AVAILABLE DATA:
____

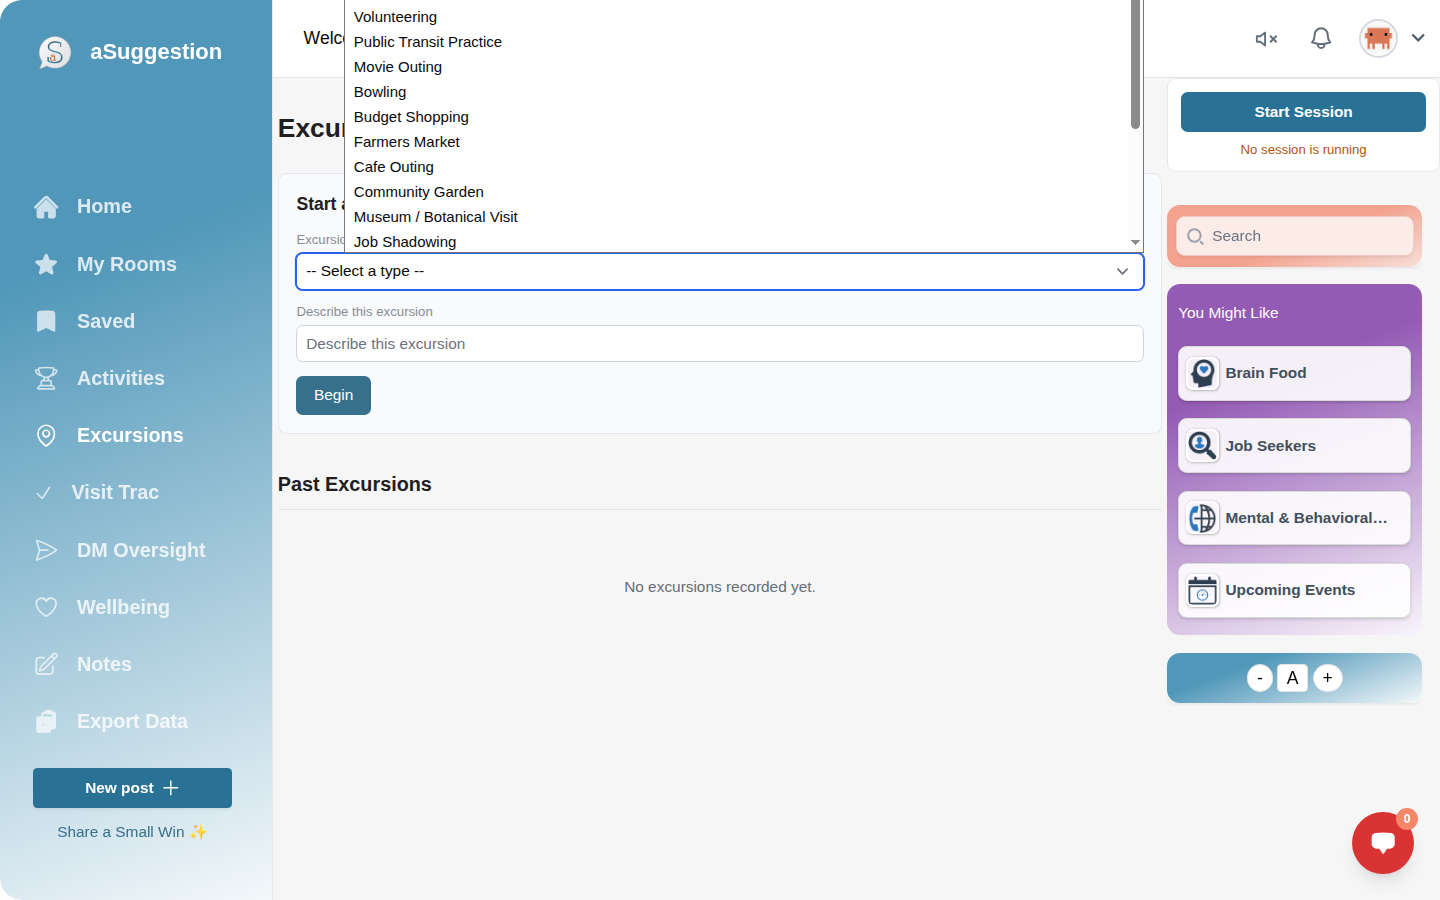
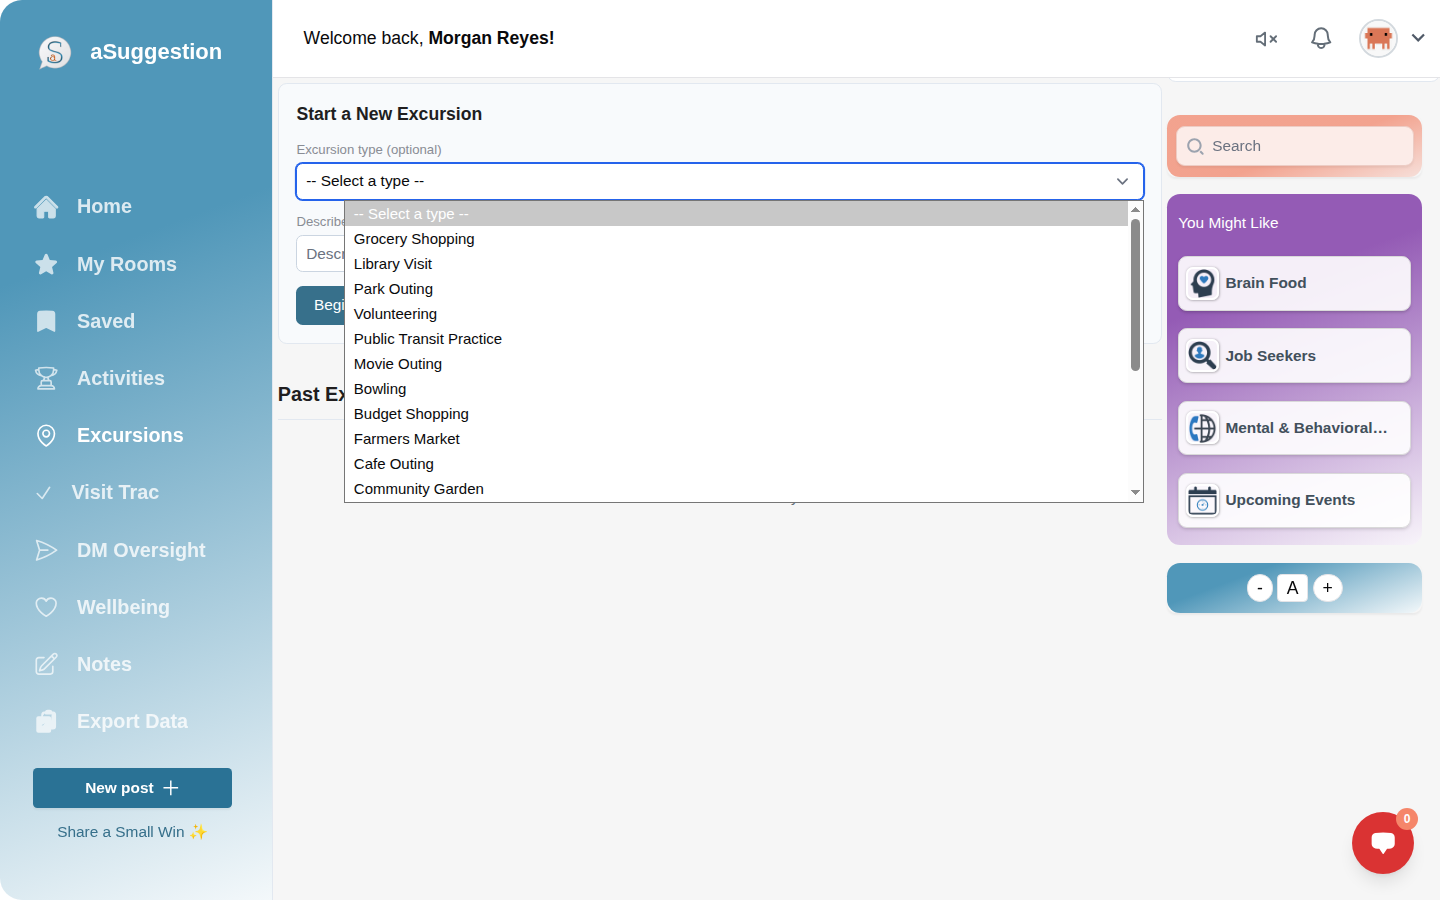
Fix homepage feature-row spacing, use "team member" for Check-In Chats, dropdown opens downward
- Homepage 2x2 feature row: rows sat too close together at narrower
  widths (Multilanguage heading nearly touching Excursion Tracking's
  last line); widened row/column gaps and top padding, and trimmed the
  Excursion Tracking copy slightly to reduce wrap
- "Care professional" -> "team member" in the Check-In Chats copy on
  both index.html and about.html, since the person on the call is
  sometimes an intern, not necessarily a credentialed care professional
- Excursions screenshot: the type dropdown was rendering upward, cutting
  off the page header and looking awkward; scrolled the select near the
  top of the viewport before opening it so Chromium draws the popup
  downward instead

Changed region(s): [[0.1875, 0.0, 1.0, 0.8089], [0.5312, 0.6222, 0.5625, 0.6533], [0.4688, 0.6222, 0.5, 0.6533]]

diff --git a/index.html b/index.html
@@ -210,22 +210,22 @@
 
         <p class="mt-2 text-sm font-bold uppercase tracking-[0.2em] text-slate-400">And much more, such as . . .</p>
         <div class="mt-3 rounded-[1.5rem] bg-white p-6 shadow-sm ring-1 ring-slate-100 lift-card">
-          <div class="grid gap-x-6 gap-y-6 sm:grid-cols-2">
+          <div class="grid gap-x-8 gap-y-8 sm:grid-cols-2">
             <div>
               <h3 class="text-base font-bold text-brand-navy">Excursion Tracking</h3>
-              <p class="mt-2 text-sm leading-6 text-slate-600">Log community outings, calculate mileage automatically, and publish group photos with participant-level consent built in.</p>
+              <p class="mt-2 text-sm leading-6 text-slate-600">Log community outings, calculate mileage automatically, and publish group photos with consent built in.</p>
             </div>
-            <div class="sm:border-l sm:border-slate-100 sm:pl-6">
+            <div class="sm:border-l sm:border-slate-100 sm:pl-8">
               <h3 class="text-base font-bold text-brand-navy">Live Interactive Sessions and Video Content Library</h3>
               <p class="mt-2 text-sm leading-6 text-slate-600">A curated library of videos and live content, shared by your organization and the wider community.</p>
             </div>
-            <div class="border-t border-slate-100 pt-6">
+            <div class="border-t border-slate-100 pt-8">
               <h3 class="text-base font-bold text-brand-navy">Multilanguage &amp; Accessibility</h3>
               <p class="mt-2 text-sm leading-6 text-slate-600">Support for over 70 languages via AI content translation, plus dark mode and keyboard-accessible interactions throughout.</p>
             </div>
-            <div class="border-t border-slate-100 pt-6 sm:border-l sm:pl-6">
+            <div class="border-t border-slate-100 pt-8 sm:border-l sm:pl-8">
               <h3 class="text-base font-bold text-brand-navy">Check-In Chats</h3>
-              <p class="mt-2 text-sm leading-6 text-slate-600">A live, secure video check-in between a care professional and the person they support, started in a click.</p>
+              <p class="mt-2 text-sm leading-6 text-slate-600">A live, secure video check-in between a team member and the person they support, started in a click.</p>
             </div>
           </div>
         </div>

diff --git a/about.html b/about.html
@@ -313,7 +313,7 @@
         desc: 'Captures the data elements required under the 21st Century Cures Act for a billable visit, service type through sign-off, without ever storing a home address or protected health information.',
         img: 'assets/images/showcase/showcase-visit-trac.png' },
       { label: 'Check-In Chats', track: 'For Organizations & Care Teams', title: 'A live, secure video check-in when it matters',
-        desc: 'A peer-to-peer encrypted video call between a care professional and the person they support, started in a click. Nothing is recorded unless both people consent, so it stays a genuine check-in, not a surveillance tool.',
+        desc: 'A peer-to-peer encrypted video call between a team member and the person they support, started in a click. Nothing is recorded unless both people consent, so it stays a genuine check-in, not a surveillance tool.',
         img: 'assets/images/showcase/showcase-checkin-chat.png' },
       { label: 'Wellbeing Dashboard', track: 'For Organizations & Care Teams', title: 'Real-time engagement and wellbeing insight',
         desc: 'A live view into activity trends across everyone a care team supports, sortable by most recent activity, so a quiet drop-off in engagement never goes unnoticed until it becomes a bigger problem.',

____

EXERCISE DETAILS:
Look above for the line holding "with consent built in.</p>". Print it and every line after it, exactly, through the line holding "border-slate-100 pt-8 sm:border-l".

TASK ANSWER:
+              <p class="mt-2 text-sm leading-6 text-slate-600">Log community outings, calculate mileage automatically, and publish group photos with consent built in.</p>
             </div>
-            <div class="sm:border-l sm:border-slate-100 sm:pl-6">
+            <div class="sm:border-l sm:border-slate-100 sm:pl-8">
               <h3 class="text-base font-bold text-brand-navy">Live Interactive Sessions and Video Content Library</h3>
               <p class="mt-2 text-sm leading-6 text-slate-600">A curated library of videos and live content, shared by your organization and the wider community.</p>
             </div>
-            <div class="border-t border-slate-100 pt-6">
+            <div class="border-t border-slate-100 pt-8">
               <h3 class="text-base font-bold text-brand-navy">Multilanguage &amp; Accessibility</h3>
               <p class="mt-2 text-sm leading-6 text-slate-600">Support for over 70 languages via AI content translation, plus dark mode and keyboard-accessible interactions throughout.</p>
             </div>
-            <div class="border-t border-slate-100 pt-6 sm:border-l sm:pl-6">
+            <div class="border-t border-slate-100 pt-8 sm:border-l sm:pl-8">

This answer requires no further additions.